« on: January 07, 2017, 03:42:53 PM »
This is a Red Demand x Ace of Diamonds heifer we raised and is being shown to great success by a very talented young man. She was 2nd in a very competitive class at NAILE, and was Reserve Champion today at Scarlet and Gray.

I know she's not exactly completely out of left field,  but there's no Solution, JPJ,  Double Vision in there at all.

Let me know what you all think.

The Big Show / (More) Shorthorn Cattle for you all to look at.
« on: November 04, 2015, 07:47:26 AM »
We pictured cattle this previous weekend, and I kinda wanted to show off the first two calves by our young donor, OLSN Revival.  The cow herself was only shown once, and was Reserve Grand Champion at the IL State Fair 2013.

Her first calf is by TM Gus and has been a great show heifer for us so far, and will be in Louisville. 

The second calf is her first ET calf, a May bull calf sired by TRNR Deception. I love this bull, and we will be showing him next year.

I believe this donor cow has the needed qualities to change many people's minds about Shorthorn show cattle.

May, Tankeray x H Lady Maxium 111 (5139R daughter).  She will be on display at KC. May be worth mentioning that this heifer's grandmother sold for 175k to Sierra Ranches in 2013 and a maternal sister to 111 by 88x sold for 180k just a few weeks ago.  This calf kind of fuses the best of two worlds- the consistency and real world approach of the Holden cattle from which her mother hails; and the sheer phenotypical quality and show appeal from her outrageously successful sire.
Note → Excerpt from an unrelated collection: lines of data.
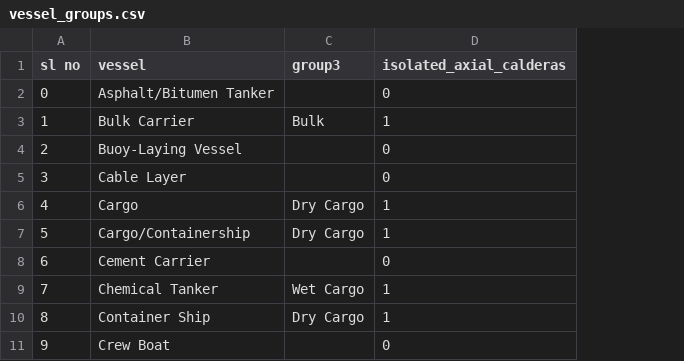
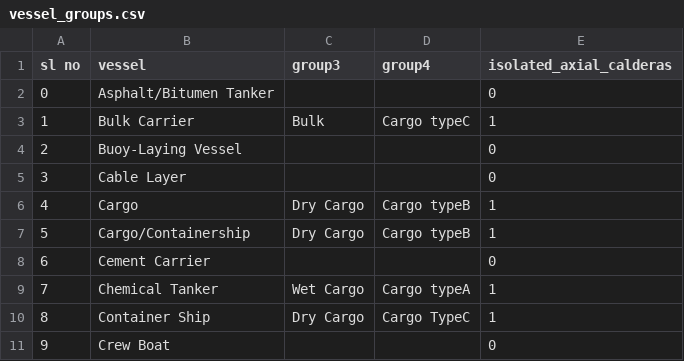
Before and after one commit to khirodsahoo93/Ocean-data-analysis, a CSV file: Vessels/vessel_groups.csv, drawn as a sheet; only a part is shown; the diff names each change by its address in the sheet, - before the commit and + after, or states it on an @@ line.

```diff
--- a/Vessels/vessel_groups.csv
+++ b/Vessels/vessel_groups.csv
+column D (group4), rows 3-10: Cargo typeC |  |  | Cargo typeB | Cargo typeB |  | Cargo typeA | Cargo TypeC
```
Also changed, not shown: Vessels/vessel.csv, 5 other files.
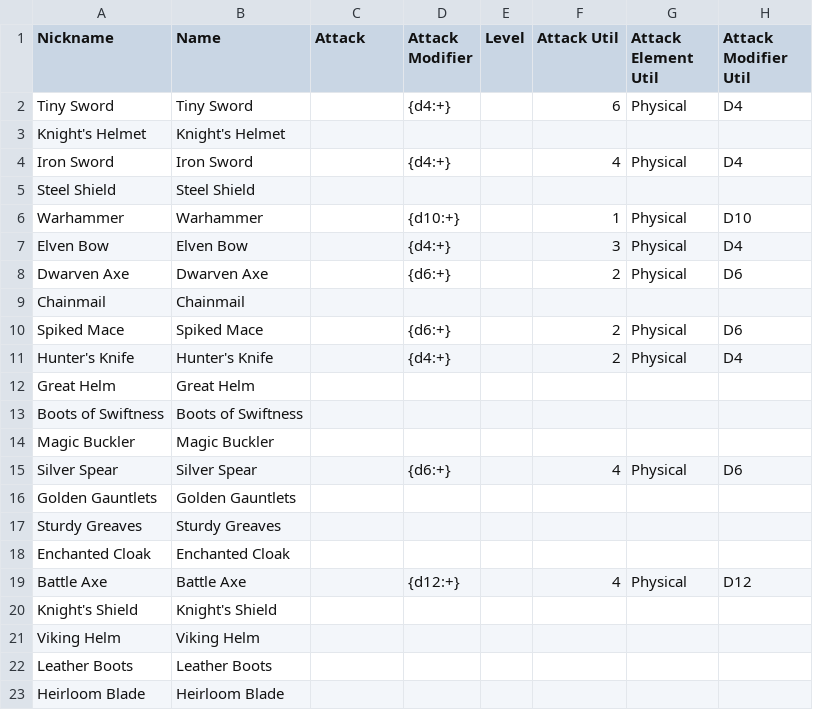
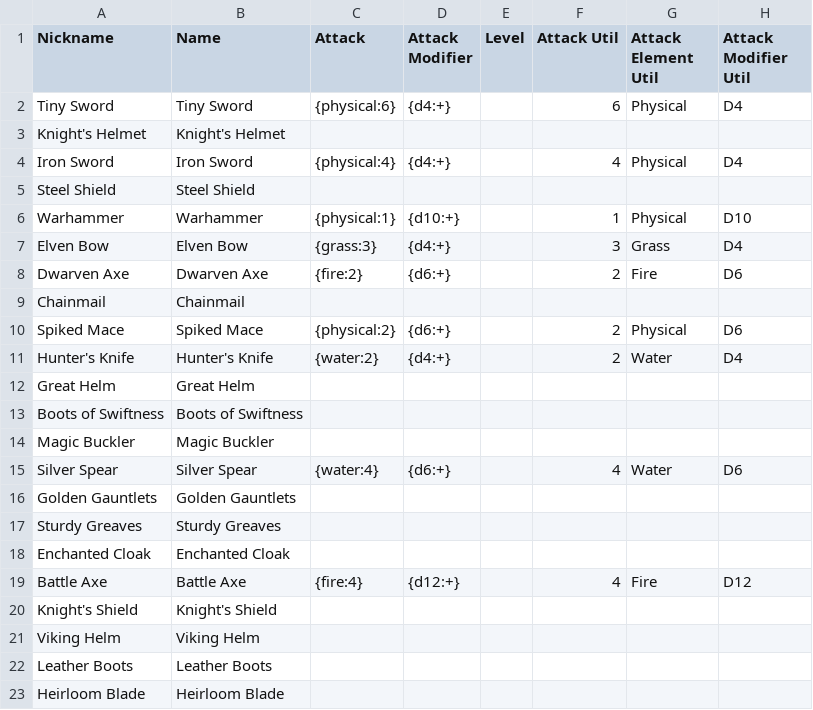
Before and after one commit to maximumsproductions/board-game-vault, a CSV file: csv/ProjectHappy/PH_Blacksmith.csv, drawn as a sheet; only a part is shown; the diff names each change by its address in the sheet, - before the commit and + after, or states it on an @@ line.

```diff
--- a/csv/ProjectHappy/PH_Blacksmith.csv
+++ b/csv/ProjectHappy/PH_Blacksmith.csv
-C2 (Attack): (empty)
+C2 (Attack): {physical:6}
-C4 (Attack): (empty)
+C4 (Attack): {physical:4}
-C6 (Attack): (empty)
+C6 (Attack): {physical:1}
-C7 (Attack): (empty)
+C7 (Attack): {grass:3}
-G7 (Attack Element Util): Physical
+G7 (Attack Element Util): Grass
-C8 (Attack): (empty)
+C8 (Attack): {fire:2}
-G8 (Attack Element Util): Physical
+G8 (Attack Element Util): Fire
-C10 (Attack): (empty)
+C10 (Attack): {physical:2}
-C11 (Attack): (empty)
+C11 (Attack): {water:2}
-G11 (Attack Element Util): Physical
+G11 (Attack Element Util): Water
-C15 (Attack): (empty)
+C15 (Attack): {water:4}
-G15 (Attack Element Util): Physical
+G15 (Attack Element Util): Water
-C19 (Attack): (empty)
+C19 (Attack): {fire:4}
-G19 (Attack Element Util): Physical
+G19 (Attack Element Util): Fire
```
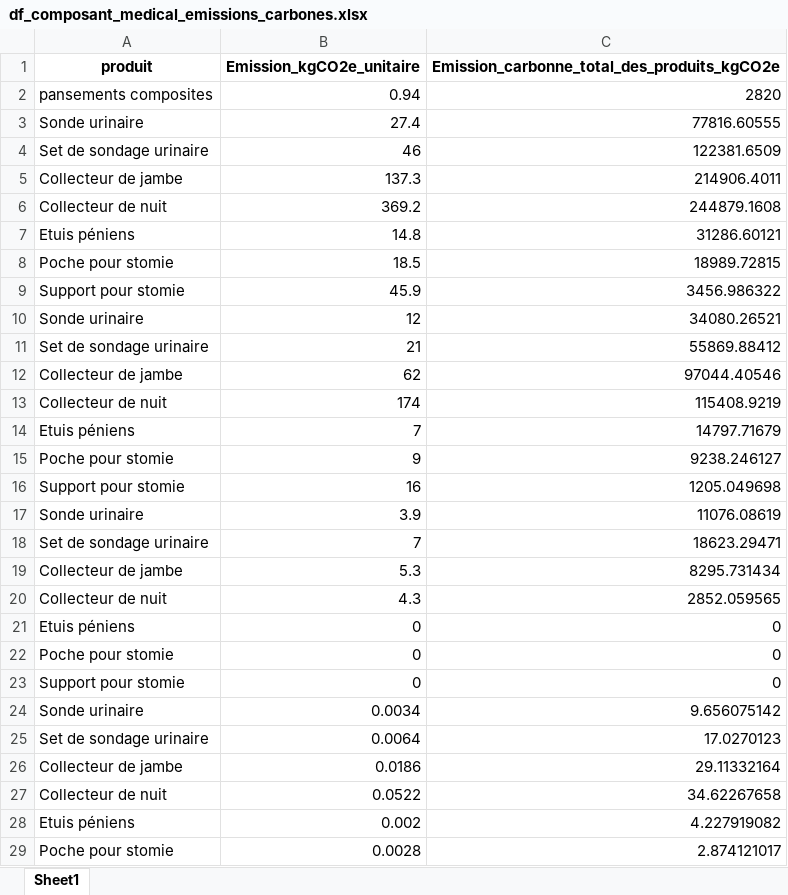
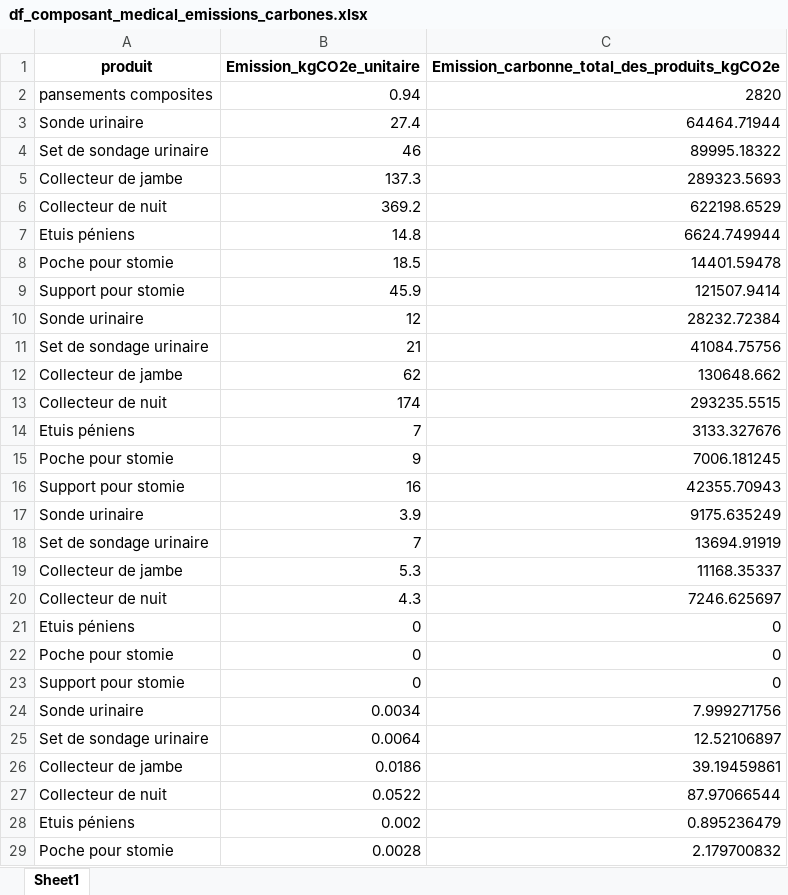
Before and after one commit to jrm-projects/datachallenge2026, an Excel workbook: sujets/chu/Axe_2/results/df_composant_medical_emissions_carbones.xlsx, sheet Sheet1, drawn as a sheet; only a part is shown; values as stored, in another font and other column widths than the file's, no borders; the diff covers the shown part only; the diff names each change by its address in the sheet, - before the commit and + after, or states it on an @@ line.

Commit message:
save

```diff
--- a/sujets/chu/Axe_2/results/df_composant_medical_emissions_carbones.xlsx (sheet Sheet1)
+++ b/sujets/chu/Axe_2/results/df_composant_medical_emissions_carbones.xlsx (sheet Sheet1)
-C3: 77816.60555
+C3: 64464.71944
-C4: 122381.6509
+C4: 89995.18322
-C5: 214906.4011
+C5: 289323.5693
-C6: 244879.1608
+C6: 622198.6529
-C7: 31286.60121
+C7: 6624.749944
-C8: 18989.72815
+C8: 14401.59478
-C9: 3456.986322
+C9: 121507.9414
-C10: 34080.26521
+C10: 28232.72384
-C11: 55869.88412
+C11: 41084.75756
-C12: 97044.40546
+C12: 130648.662
-C13: 115408.9219
+C13: 293235.5515
-C14: 14797.71679
+C14: 3133.327676
-C15: 9238.246127
+C15: 7006.181245
-C16: 1205.049698
+C16: 42355.70943
-C17: 11076.08619
+C17: 9175.635249
-C18: 18623.29471
+C18: 13694.91919
-C19: 8295.731434
+C19: 11168.35337
-C20: 2852.059565
+C20: 7246.625697
-C24: 9.656075142
+C24: 7.999271756
-C25: 17.0270123
+C25: 12.52106897
-C26: 29.11332164
+C26: 39.19459861
-C27: 34.62267658
+C27: 87.97066544
-C28: 4.227919082
+C28: 0.895236479
-C29: 2.874121017
+C29: 2.179700832
```
Also changed, not shown: 1 added row and 42 edited cells elsewhere in this sheet.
The Big Show / Hereford heifers.
« on: September 04, 2014, 09:23:37 PM »
Just in case anyone still thinks that Herfs can't be just a shiny as any other breed.

Since today kind of marks the end of the summer show season, I figured we could kind of share what we believe are under used or forgotten products that people overlook these days. Might also be a good time to share some newly gathered wisdom.

I'll go first.

Underrated product- Sullivan's Styling Mousse spray foam.  This stuff, IMO, is the #1 most underused and overlooked product out there.  I know we all used it when we were young before we knew why we did things.  But now, wow....this stuff is BOSS. Probably mostly useful in the summer when haircoats are a little thin, but it can thicken up and fill out a coat like nothing I've ever seen.

New wisdom? Let a dairy girl be in charge of filling the cattle at shows.  They really know their stuff.

I figured I'd show everyone what I'm up to these days since I seem to chime in on as much Hereford stuff as I do Shorthorn.

First two pictures are of a couple heifers we're showing this year. The top one won her class both days and was champ div V in the bred and owned show at jr nationals. The second one won her class both days and was reserve division VI in the bred and owned show. She has actually won her class all 4 times she's been at the ring at jr nationals.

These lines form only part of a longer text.